4 days into our 1st offshore passage on Tonga Moon, and we’re making good progress towards Vanuatu. Thanks for the great send-off, guys, you provided us from Pine Harbour Marina and Westhaven the following day. Much appreciated the turnout.

We’re starting to get into routine onboard. As we’re sailing round the clock, of course we’re keeping a watch system round the clock also. With 3 adults on board, we’ve adopted the 3 hours on, 6 hours off routine, starting at 9pm. Some poor bugger has to do the midnight to 3am shift always a popular choice! – but the other two should be able to get 6 hours straight. It doesn’t work out this way invariably, so we catch up with naps during the day.
The kids wake up anytime from 6am onwards, and expect the usual high-demand service they’re used to at home. Even they’re starting to get the hint, that routine on passage is abit slower.

Found a flying fish on the foredeck this morning, which surprised us a we haven’t seen any yet, and we’re still abit far South for them. Beautiful creatures if you haven’t seen one, they have overlarge pectoral fins that fan out like wings, enabling them to fly from wavetop to wavetop akin to a skimming stone. Some can stay airborne for 10-20 metres. Sometimes the boat will disturb a shoal and the air in front of the boat will suddenly shimmer with hundreds of these flying fish taking off in front of you. Not uncommon to have flying fish land on your deck when sailing in the trade winds, altho’ from their perspective you’d have to say damned unlucky: I mean, how unlucky would you have to be to land on what appears to be only one of a handful of boats in the whole of the SW Pacific? Very lucky, that’s how! (Bummer of a birthmark, Hal – type of unlucky, as Gary Larson fans will know).
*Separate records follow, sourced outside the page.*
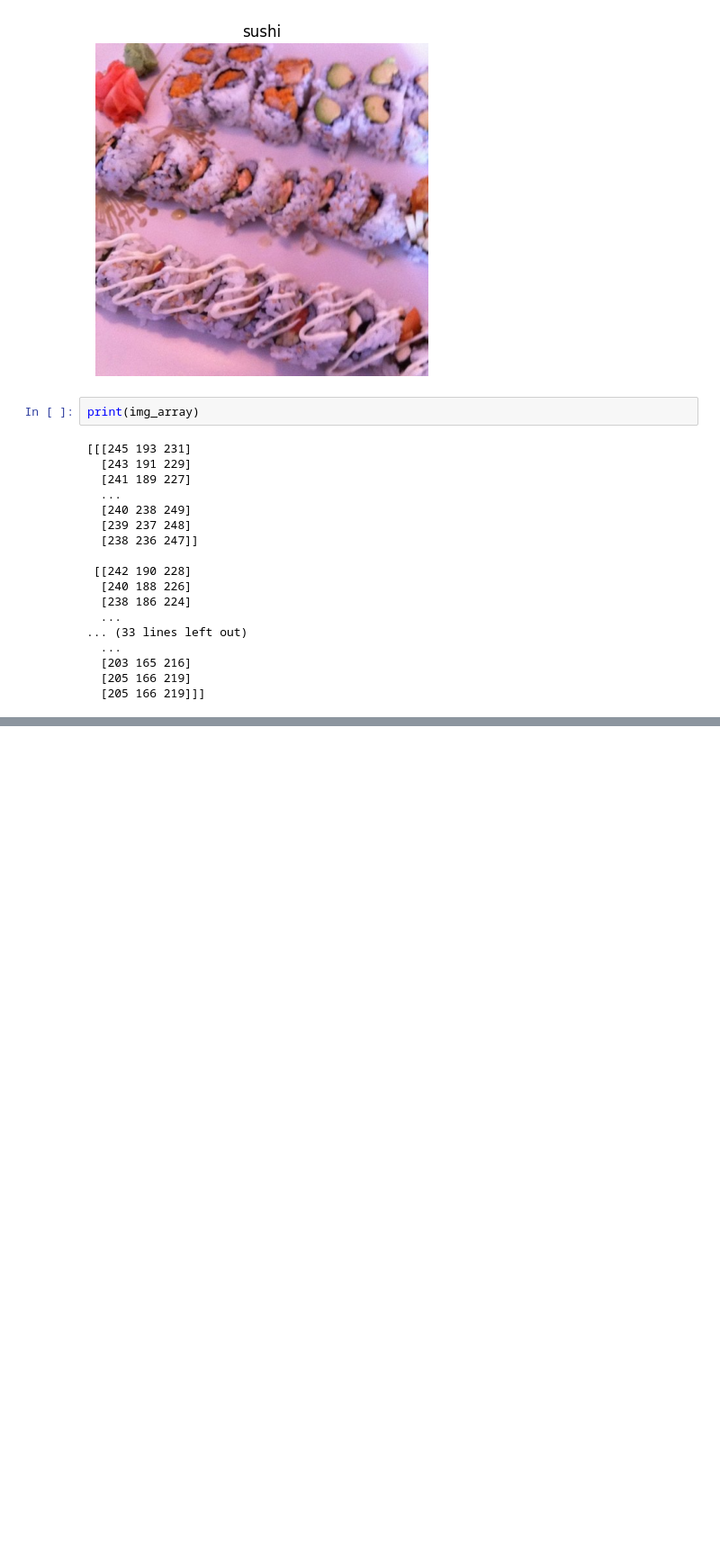
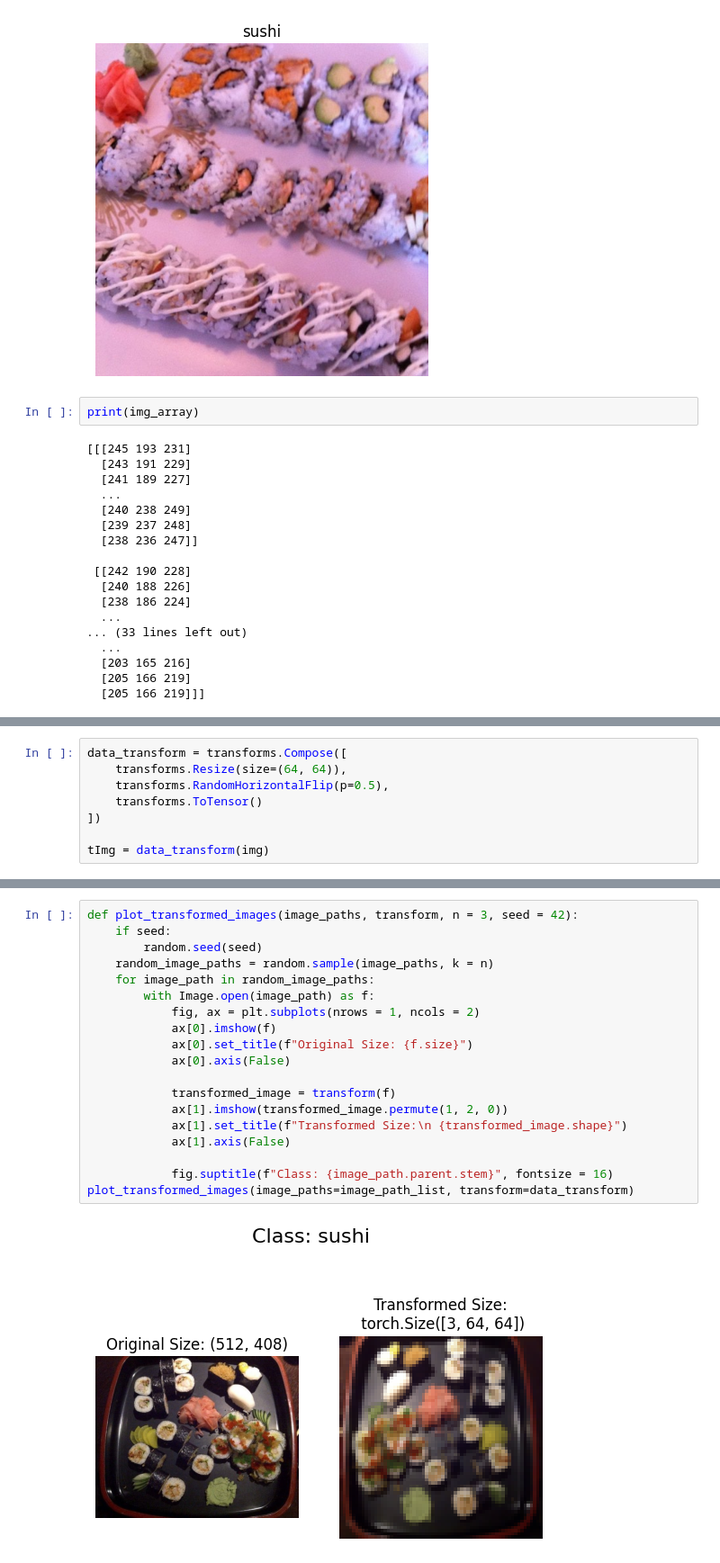
Before and after one commit to AkifPinarci/PyTorch, a Jupyter notebook: PyTorch Custom Datasets/main.ipynb, the cells around one changed output, grey strips where cells are left out. Shown at 90% size. Cells and saved outputs as stored; diff of their text form; blank space fills up the shorter version.

```diff
--- a/PyTorch Custom Datasets/main.ipynb
+++ b/PyTorch Custom Datasets/main.ipynb
@@ -149,0 +152,8 @@ print(img_array)
+# %%
+data_transform = transforms.Compose([
+    transforms.Resize(size=(64, 64)),
+    transforms.RandomHorizontalFlip(p=0.5),
+    transforms.ToTensor()
+])
+
+tImg = data_transform(img)
@@ -149,0 +178,21 @@ print(img_array)
+# %%
+def plot_transformed_images(image_paths, transform, n = 3, seed = 42):
+    if seed:
+        random.seed(seed)
+    random_image_paths = random.sample(image_paths, k = n)
+    for image_path in random_image_paths:
+        with Image.open(image_path) as f:
+            fig, ax = plt.subplots(nrows = 1, ncols = 2)
+            ax[0].imshow(f)
+            ax[0].set_title(f"Original Size: {f.size}")
+            ax[0].axis(False)
+
+            transformed_image = transform(f)
+            ax[1].imshow(transformed_image.permute(1, 2, 0))
+            ax[1].set_title(f"Transformed Size:\n {transformed_image.shape}")
+            ax[1].axis(False)
+
+            fig.suptitle(f"Class: {image_path.parent.stem}", fontsize = 16)
+plot_transformed_images(image_paths=image_path_list, transform=data_transform)
+# %% [output]
+[figure, added]
```
Also changed, not shown: parts of 6 cells of this notebook.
No sign of any other boats since leaving sight of NZ. In fact, the ocean here feels deserted, no fish leaping onto our lines, and very few birds save for the occasional petrel or albatross. Albatross: now that’s a magnificent creature, huge wingspan and statesman-like command of wavetop thermals barely having to flap their wings for minutes at a time. I read once that they sleep on the wing and can stay airborne for up to 12 years. I made the mistake of mentioning this to our good friend and crewmate Jason, regrettably just minutes before he spotted one landing on the water, thereby arming him with a range of witty quips. The one he chose was phew…I bet he’s pleased to have a break!. I think I got off lightly.
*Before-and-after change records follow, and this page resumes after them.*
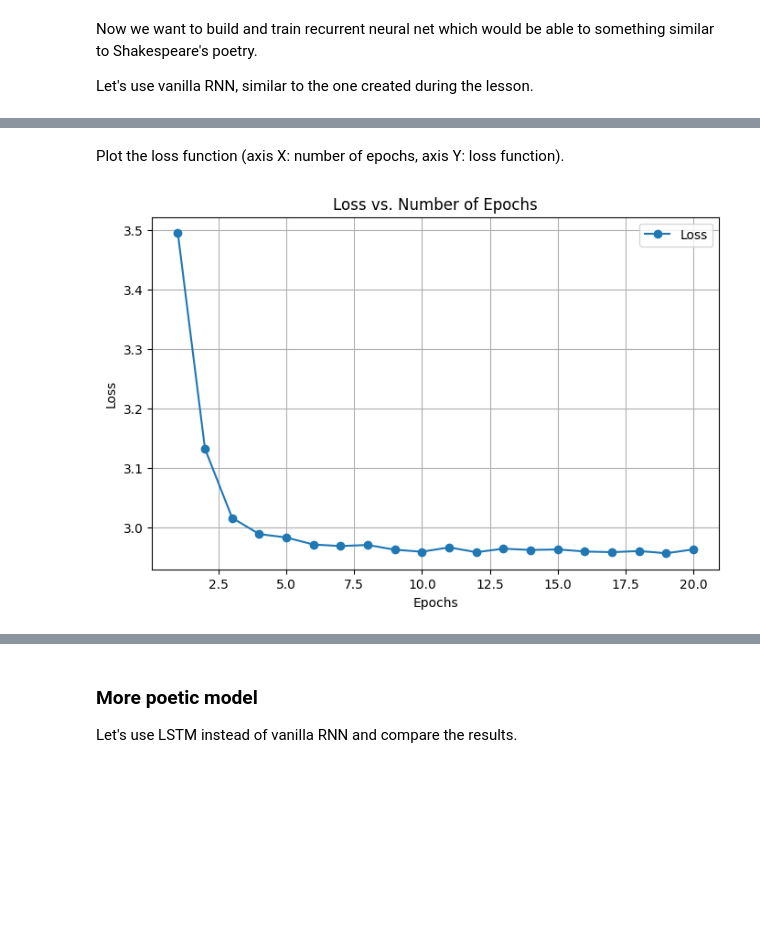
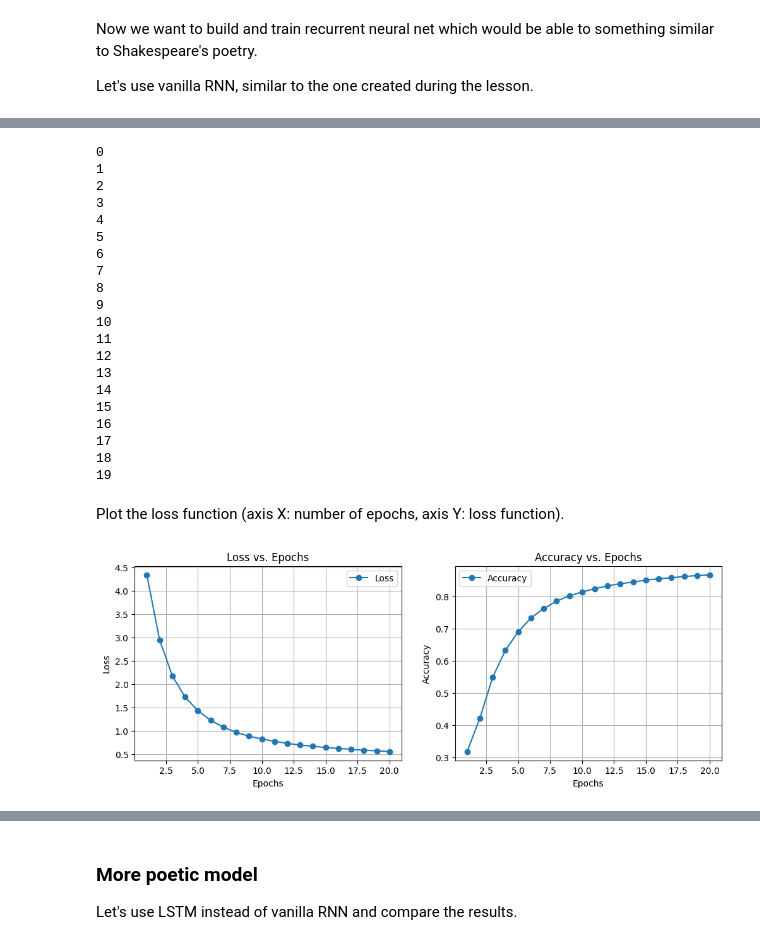
Before and after one commit to n0tmyself/AI_HUB_ML-DL, a Jupyter notebook: lab03_poetry_generation.ipynb, the cells around one changed output, grey strips where cells are left out. Cells and saved outputs as stored; diff of their text form; code cells hidden in the pictures; blank space fills up the shorter version.

```diff
--- a/lab03_poetry_generation.ipynb
+++ b/lab03_poetry_generation.ipynb
@@ -230,0 +188,7 @@ torch.Size([1, 100225, 38])
+# %%
+batch_ix = text_to_matrix(text)
+batch_ix = torch.tensor(batch_ix, dtype=torch.int64)
+print(batch_ix.shape)
+
+logp_seq = rnn_loop(char_rnn, batch_ix)
+logp_seq.shape
@@ -236,19 +203,24 @@ actual_next_tokens = batch[:, 1:]
 # get its view of desired shape.
 
 loss = criterion(
-    predictions_logp.contiguous().view(-1, len(tokens)),
+    predictions_logp.contiguous().view(-1, len(tokens) + 1),
     actual_next_tokens.contiguous().view(-1),
 )
 
 loss.backward()
+# %%
+def calculate_accuracy(predictions, targets):
+    pred_inds = torch.argmax(predictions, dim=-1)
+    accuracy = (pred_inds == targets).sum().item() / targets.numel()
+    return accuracy
 # %%
 char_rnn = CharRNNCell()
 criterion = nn.NLLLoss()
 opt = torch.optim.Adam(char_rnn.parameters())
 # opt = torch.optim.SGD(char_rnn.parameters())
-batch_size = 64
+batch_size = 32
 num_iterations = 2000
-num_epochs = 10
+num_epochs = 20
 
 history_loss = []
 history_acc = []
@@ -256,11 +228,12 @@ history_acc = []
 for epoch in range(num_epochs):
     print(epoch)
     epoch_loss = 0
+    epoch_accuracy = 0
     for i in range(num_iterations):
         opt.zero_grad()
 
         batch_ix = text_to_matrix(sample(text, batch_size))
-        batch_ix = torch.tensor(batch_ix, dtype=torch.int64).unsqueeze(0)
+        batch_ix = torch.tensor(batch_ix, dtype=torch.int64)
 
         logp_seq = rnn_loop(char_rnn, batch_ix)
 
@@ -269,7 +242,7 @@ for epoch in range(num_epochs):
         actual_next_tokens = batch_ix[:, 1:]
 
         loss = criterion(
-            predictions_logp.contiguous().view(-1, len(tokens)),
+            predictions_logp.contiguous().view(-1, len(tokens) + 1),
             actual_next_tokens.contiguous().view(-1),
         )
 
@@ -277,22 +250,55 @@ for epoch in range(num_epochs):
         loss.backward()
         opt.step()
         epoch_loss += loss.item()
+        accuracy = calculate_accuracy(predictions_logp, actual_next_tokens)
+        epoch_accuracy += accuracy
 
     avg_epoch_loss = epoch_loss / num_iterations
+    avg_epoch_accuracy = epoch_accuracy / num_iterations
     history_loss.append(avg_epoch_loss)
+    history_acc.append(avg_epoch_accuracy)
+# %% [output]
+0
+1
+2
+3
+4
+5
+6
+7
+8
+9
+10
+11
+12
+13
+14
+15
+16
+17
+18
+19
 # %% [markdown]
 Plot the loss function (axis X: number of epochs, axis Y: loss function).
-# %%
-plt.figure(figsize=(8, 5))
-plt.plot(range(1, num_epochs + 1), history_loss, marker='o', label="Loss")
-plt.xlabel("Epochs")
-plt.ylabel("Loss")
-plt.title("Loss vs. Number of Epochs")
-plt.grid(True)
-plt.legend()
-plt.show()
-# %% [output]
-[figure, removed]
+# %%
+fig, axes = plt.subplots(1, 2, figsize=(12, 4))
+axes[0].plot(range(1, num_epochs + 1), history_loss, marker='o', label="Loss")
+axes[0].set_title("Loss vs. Epochs")
+axes[0].set_xlabel("Epochs")
+axes[0].set_ylabel("Loss")
+axes[0].grid(True)
+axes[0].legend()
+
+axes[1].plot(range(1, num_epochs + 1), history_acc, marker='o', label="Accuracy")
+axes[1].set_title("Accuracy vs. Epochs")
+axes[1].set_xlabel("Epochs")
+axes[1].set_ylabel("Accuracy")
+axes[1].grid(True)
+axes[1].legend()
+
+plt.show()
+# %% [output]
+[figure, added]
 # %%
 # Your plot code here
 # %%
```
Also changed, not shown: parts of 26 cells of this notebook, 1 other file.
It may have been the same article that informed me that albatross mate for life, like swans a charming and strangely heart-warming fact, when you consider the shocking promiscuity of many other bird species (one of the few facts about birds of any real interest to young ornithologists). Nevertheless, it gives pause for reflection when I consider how often I’ve seen albatross flying on their own. What’s going on here? These birds are strongly monogomous, but either very unlucky to be widowed early, or just plain crap at holding down relationships? …and so you may be starting to get a glimpse into the rich and fertile fields of self-reflection that offshore sailing offers the thinking man!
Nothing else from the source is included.